Session Title: Parkinson's disease: Neuroimaging and neurophysiology
Session Time: 12:00pm-1:30pm
Location: Exhibit Hall located in Hall B, Level 2
Objective: To determine the most suitable spike sorting algorithm for intraoperatively recorded extracellular currents in the subthalamic nucleus (STN) of patients with Parkinson’s disease (PD).
Background: In PD the STN may play an important role in the generation of pathological oscillatory activity within the basal ganglia-cortex loop. Extracellular currents recorded from the STN of PD patients, obtained during Deep Brain Stimulation surgery can provide important information about pathological spiking activity of STN neurons. A challenge in analyzing neural spike data is to assign detected spikes to individual neurons that contribute to the extracellularly recorded activity. To this end, a group of algorithms commonly referred to as "spike sorting" is used. Today, numerous spike sorting algorithms are available, partly side-by-side in commercial spike sorting packages. However, it is unclear to which degree different algorithms yield similar sorting results.
Methods: Spiking activity was recorded intraoperatively at multiple sites within the STN-area of 3 awake PD patients.
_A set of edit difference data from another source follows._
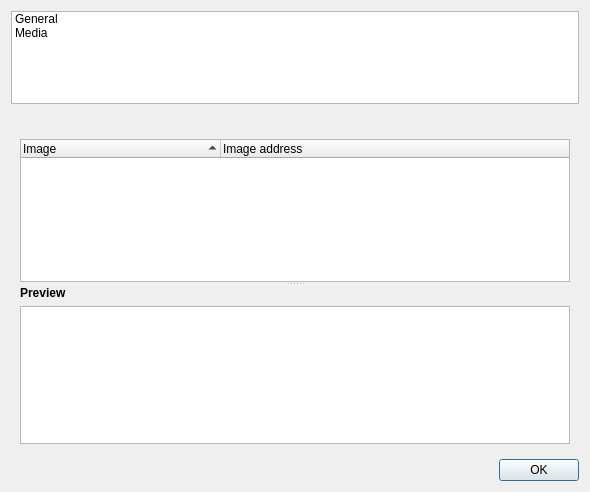
Before: the Qt Designer form src/lib/other/siteinfo.ui in QupZilla/qupzilla, drawn with Qt 5.
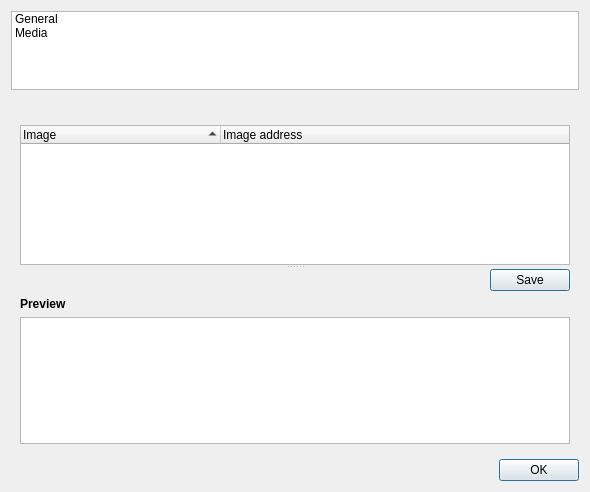
After: the same form once the commit is applied. The open tabs and pages were chosen to show the change. Custom widgets are drawn as their Qt base class.

Commit message: SiteInfo: Bring back option to save image

```diff
--- a/src/lib/other/siteinfo.ui
+++ b/src/lib/other/siteinfo.ui
@@ -249,6 +249,13 @@
          </widget>
          <widget class="QWidget" name="layoutWidget">
           <layout class="QVBoxLayout" name="verticalLayout">
+           <item>
+            <widget class="QDialogButtonBox" name="saveButton">
+             <property name="standardButtons">
+              <set>QDialogButtonBox::Save</set>
+             </property>
+            </widget>
+           </item>
            <item>
             <widget class="QLabel" name="label_5">
              <property name="maximumSize">
```
The commit also changes 2 other files.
The recorded time series were sorted ("Plexon Offline-Sorter") by 2 semi-automatic (template-based (TB) and K-Means) and by 4 automatic algorithms (K-Means, Valley-Seeking (VS), standard- and t-distribution Expectation-Maximization). We took a multiple validation approach by comparing the spike times in the detected single units (SU) to determine how the sorting procedure influences the subsequent spike train analysis.
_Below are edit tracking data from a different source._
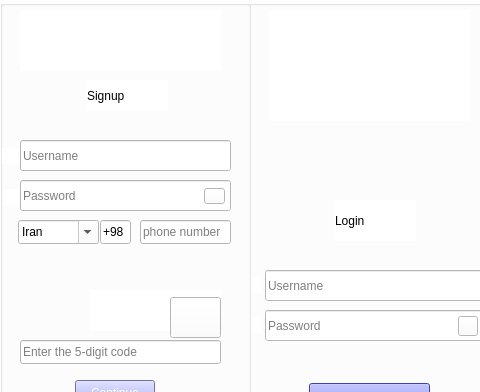
Before: the Qt Designer form login.ui in Pourya231/converso, drawn with Qt 5; both pictures show x 0 to 480 and y 0 to 392 of the 730 by 604 pixel window.
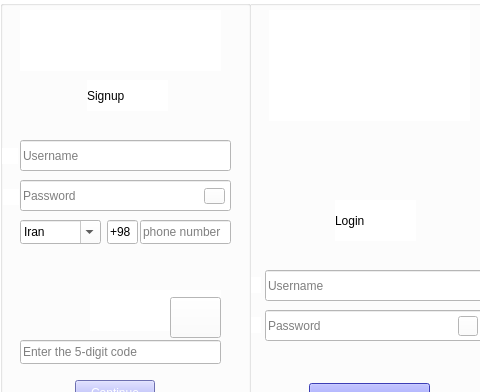
After: the same form once the commit is applied. Icons and pictures are not drawn.

Commit message: change lineedit phonenumber

```diff
--- a/login.ui
+++ b/login.ui
@@ -219,7 +219,7 @@
     <widget class="QComboBox" name="comboBox">
      <property name="geometry">
       <rect>
-       <x>18</x>
+       <x>20</x>
        <y>220</y>
        <width>81</width>
        <height>24</height>
@@ -341,7 +341,7 @@
     <widget class="QLineEdit" name="lineEdit_7">
      <property name="geometry">
       <rect>
-       <x>100</x>
+       <x>107</x>
        <y>220</y>
        <width>31</width>
        <height>24</height>
```
Left out of the diff: 2 changed lines with no effect on the pictures.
Results: Preliminary results demonstrated a wide variability in the number of detected SU between the 6 sorting algorithms (26-62 SU in 21 channels). Additionally, the analysis of the spike trains statistics revealed a large variability in the inter-spike interval (between 52 +/-38 and 321 +/- 778 (mean +/-SD in ms)) and the coefficient of variation (between 0.61 and 18.91). In summary, though not optimal, TB- and VS-algorithms proved to be the most conservative among the sorting methods investigated.
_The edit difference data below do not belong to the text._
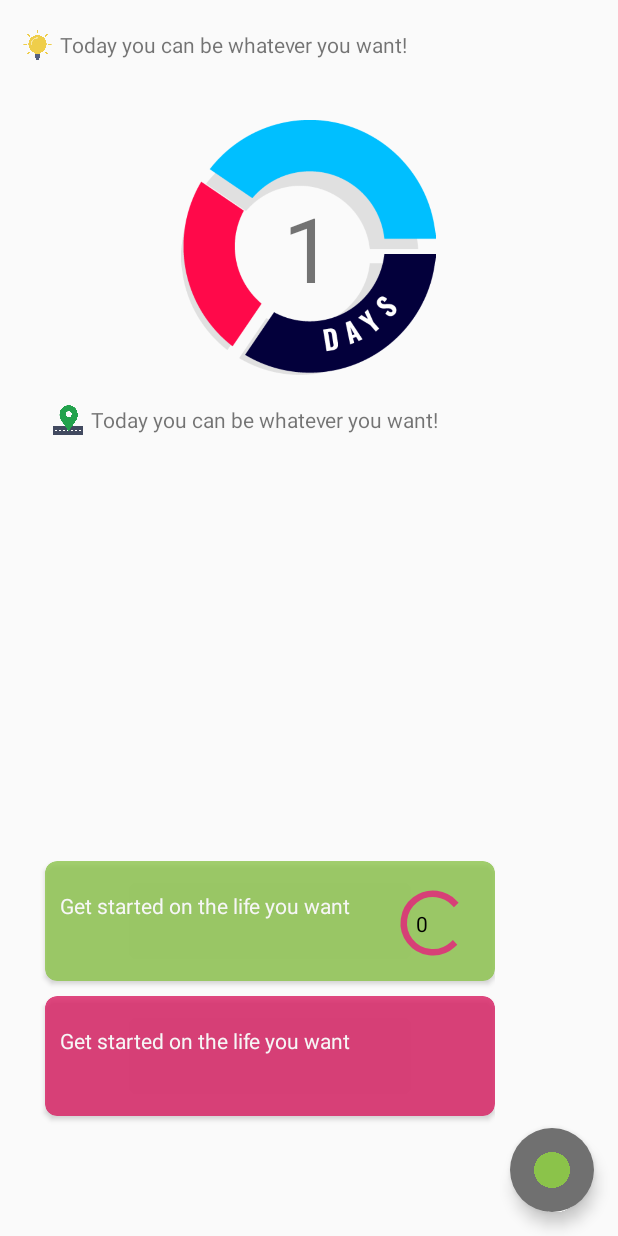
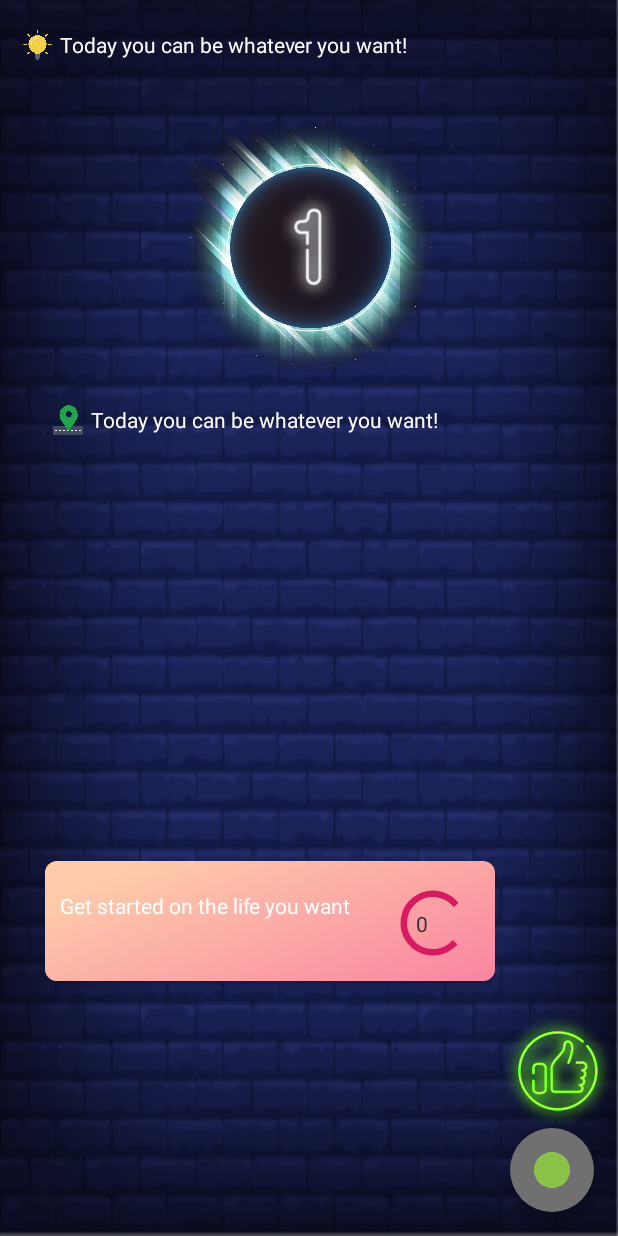
Before and after one commit to bytao7mao/brainrebootapp, an Android app: the layout activity_main.xml on its own in the app's theme, with its tools: preview values and no code run, on a phone screen of 412 x 824 dp. Run offline under Robolectric (Android 15) with nearby library versions, the light colour scheme and no system bars; plain views replace CircularProgressBar; Roboto replaces fonts that are not available here.

Commit message:
worked on night mode

```diff
--- a/app/src/main/res/layout/activity_main.xml
+++ b/app/src/main/res/layout/activity_main.xml
@@ -5,6 +5,7 @@
     android:id="@+id/mylayoutId"
     android:layout_width="match_parent"
     android:layout_height="match_parent"
+    android:background="@drawable/wall"
     tools:context=".MainActivity">
 
     <ImageView
@@ -20,6 +21,7 @@
         android:layout_height="wrap_content"
         android:paddingTop="20dp"
         android:layout_toRightOf="@id/tipImageId"
+        android:textColor="@color/white"
         android:text="Today you can be whatever you want!"/>
 
 
@@ -38,6 +40,14 @@
         android:layout_margin="@dimen/fab_margin"
         android:src="@drawable/plus" />
 
+    <ImageView
+        android:layout_width="80dp"
+        android:layout_height="80dp"
+        android:layout_alignParentBottom="true"
+        android:layout_alignParentRight="true"
+        android:layout_marginBottom="70dp"
+        android:src="@drawable/ok"/>
+
 
     <RelativeLayout
         android:id="@+id/rltvlayout"
@@ -46,16 +56,28 @@
         android:layout_centerHorizontal="true"
         android:layout_marginTop="80dp">
 
+        <!--<ImageView-->
+            <!--android:id="@+id/counterImageId"-->
+            <!--android:layout_width="170dp"-->
+            <!--android:layout_height="170dp"-->
+            <!--android:src="@drawable/conn"/>-->
+
         <ImageView
-            android:id="@+id/counterImageId"
             android:layout_width="170dp"
             android:layout_height="170dp"
-            android:src="@drawable/conn"/>
+            android:layout_centerInParent="true"
+            android:src="@drawable/blackhole"/>
+
+        <ImageView
+            android:layout_width="80dp"
+            android:layout_height="80dp"
+            android:layout_centerInParent="true"
+            android:src="@drawable/oney"/>
 
         <TextView
             android:id="@+id/counterTextId"
-            android:layout_width="wrap_content"
-            android:layout_height="wrap_content"
+            android:layout_width="1dp"
+            android:layout_height="1dp"
             android:layout_centerInParent="true"
             android:textSize="60sp"
             android:text="1" />
@@ -78,11 +100,9 @@
         android:paddingTop="20dp"
         android:paddingLeft="5dp"
         android:layout_marginTop="250dp"
+        android:textColor="@color/white"
         android:layout_toRightOf="@id/targetImageId"
         android:text="Today you can be whatever you want!"/>
-
-
-
 
     <FrameLayout
         android:id="@+id/frameCardId"
@@ -96,14 +116,12 @@
             android:layout_height="80dp"
             android:layout_marginStart="30dp"
             android:layout_marginBottom="60dp"
-            app:cardBackgroundColor="@color/greenColor"
-            android:alpha="0.8"
             app:cardCornerRadius="8dp">
-            <!--<ImageView-->
-                <!--android:layout_width="match_parent"-->
-                <!--android:layout_height="match_parent"-->
-                <!--android:background="@drawable/life"-->
-                <!--android:alpha="0.3"/>-->
+            <ImageView
+                android:layout_width="match_parent"
+                android:layout_height="match_parent"
+                android:background="@drawable/test"
+                android:alpha="0.8"/>
             <TextView
                 android:layout_width="wrap_content"
                 android:layout_height="wrap_content"
@@ -138,39 +156,37 @@
         </android.support.v7.widget.CardView>
     </FrameLayout>
 
-    <FrameLayout
-        android:id="@+id/frameCardId2"
-        android:layout_width="wrap_content"
-        android:layout_height="wrap_content"
-        android:layout_marginBottom="20dp"
-        android:layout_alignParentBottom="true">
-        <android.support.v7.widget.CardView
-            android:id="@+id/progressCardId2"
-            android:layout_width="300dp"
-            android:layout_height="80dp"
-            android:layout_marginStart="30dp"
-            android:layout_marginBottom="60dp"
-            app:cardBackgroundColor="@color/colorAccent"
-            android:alpha="0.8"
-            app:cardCornerRadius="8dp">
+    <!--<FrameLayout-->
+        <!--android:id="@+id/frameCardId2"-->
+        <!--android:layout_width="wrap_content"-->
+        <!--android:layout_height="wrap_content"-->
+        <!--android:layout_marginBottom="20dp"-->
+        <!--android:layout_alignParentBottom="true">-->
+        <!--<android.support.v7.widget.CardView-->
+            <!--android:id="@+id/progressCardId2"-->
+            <!--android:layout_width="300dp"-->
+            <!--android:layout_height="80dp"-->
+            <!--android:layout_marginStart="30dp"-->
+            <!--android:layout_marginBottom="60dp"-->
+            <!--app:cardCornerRadius="8dp">-->
             <!--<ImageView-->
                 <!--android:layout_width="match_parent"-->
                 <!--android:layout_height="match_parent"-->
-                <!--android:background="@color/colorAccent"-->
-                <!--android:alpha="0.3"/>-->
-            <TextView
-                android:layout_width="wrap_content"
-                android:layout_height="wrap_content"
-                android:textColor="@color/white"
-                android:layout_alignTop="@+id/progressCardId"
-                android:layout_marginTop="20dp"
-                android:layout_marginStart="10dp"
-                android:text="Get started on the life you want"/>
+                <!--android:background="@drawable/test2"-->
+                <!--android:alpha="0.8"/>-->
+            <!--<TextView-->
+                <!--android:layout_width="wrap_content"-->
+                <!--android:layout_height="wrap_content"-->
+                <!--android:textColor="@color/white"-->
+                <!--android:layout_alignTop="@+id/progressCardId"-->
+                <!--android:layout_marginTop="20dp"-->
+                <!--android:layout_marginStart="10dp"-->
+                <!--android:text="Get started on the life you want"/>-->
 
 
-        </android.support.v7.widget.CardView>
+        <!--</android.support.v7.widget.CardView>-->
 
-    </FrameLayout>
+    <!--</FrameLayout>-->
     <TextView
         android:id="@+id/txtProgressId"
         android:layout_width="wrap_content"
--- a/app/src/main/res/values/colors.xml
+++ b/app/src/main/res/values/colors.xml
@@ -1,10 +1,10 @@
 <?xml version="1.0" encoding="utf-8"?>
 <resources>
-    <color name="colorPrimary">#FFFFFF</color>
+    <color name="colorPrimary">#FFEB3B</color>
     <color name="colorPrimaryDark">#707070</color>
     <color name="colorAccent">#D81B60</color>
     <color name="greenColor">#8BC34A</color>
     <color name="darky">#43004E</color>
     <color name="white">#FFF</color>
-    <color name="black">#000</color>
+    <color name="black">#313131</color>
 </resources>
```
Also changed, not shown: app/src/main/res/drawable/bk.png (added), app/src/main/res/drawable/blackhole.png (added), app/src/main/res/drawable/card.png (added), app/src/main/res/drawable/ok.png (added), app/src/main/res/drawable/on.png (added), app/src/main/res/drawable/oney.png (added), app/src/main/res/drawable/test.png (added), app/src/main/res/drawable/test2.png (added), app/src/main/res/drawable/wall.png (added), 1 other file.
Conclusions: Our results strongly argue for the need of a standardized validation procedure for spike sorting algorithms based on ground-truth data. Moreover, to ensure reproducibility of results and enable scientists to understand differences between results obtained from different experiments, a detailed description of spike sorting procedure becomes a necessity.
To cite this abstract in AMA style:J. Sukiban, R. Pauli, T.A. Dembek, I. Weber, F. Jung, N. Voges, M. Denker, S. Gruen, L. Timmermann. Influence of different spike sorting algorithms on the detection of single unit spiking activity in the subthalamic nucleus of patients with Parkinson’s disease [abstract]. Mov Disord. 2016; 31 (suppl 2). https://www.mdsabstracts.org/abstract/influence-of-different-spike-sorting-algorithms-on-the-detection-of-single-unit-spiking-activity-in-the-subthalamic-nucleus-of-patients-with-parkinsons-disease/. Accessed September 23, 2023.
« Back to 2016 International Congress
MDS Abstracts - https://www.mdsabstracts.org/abstract/influence-of-different-spike-sorting-algorithms-on-the-detection-of-single-unit-spiking-activity-in-the-subthalamic-nucleus-of-patients-with-parkinsons-disease/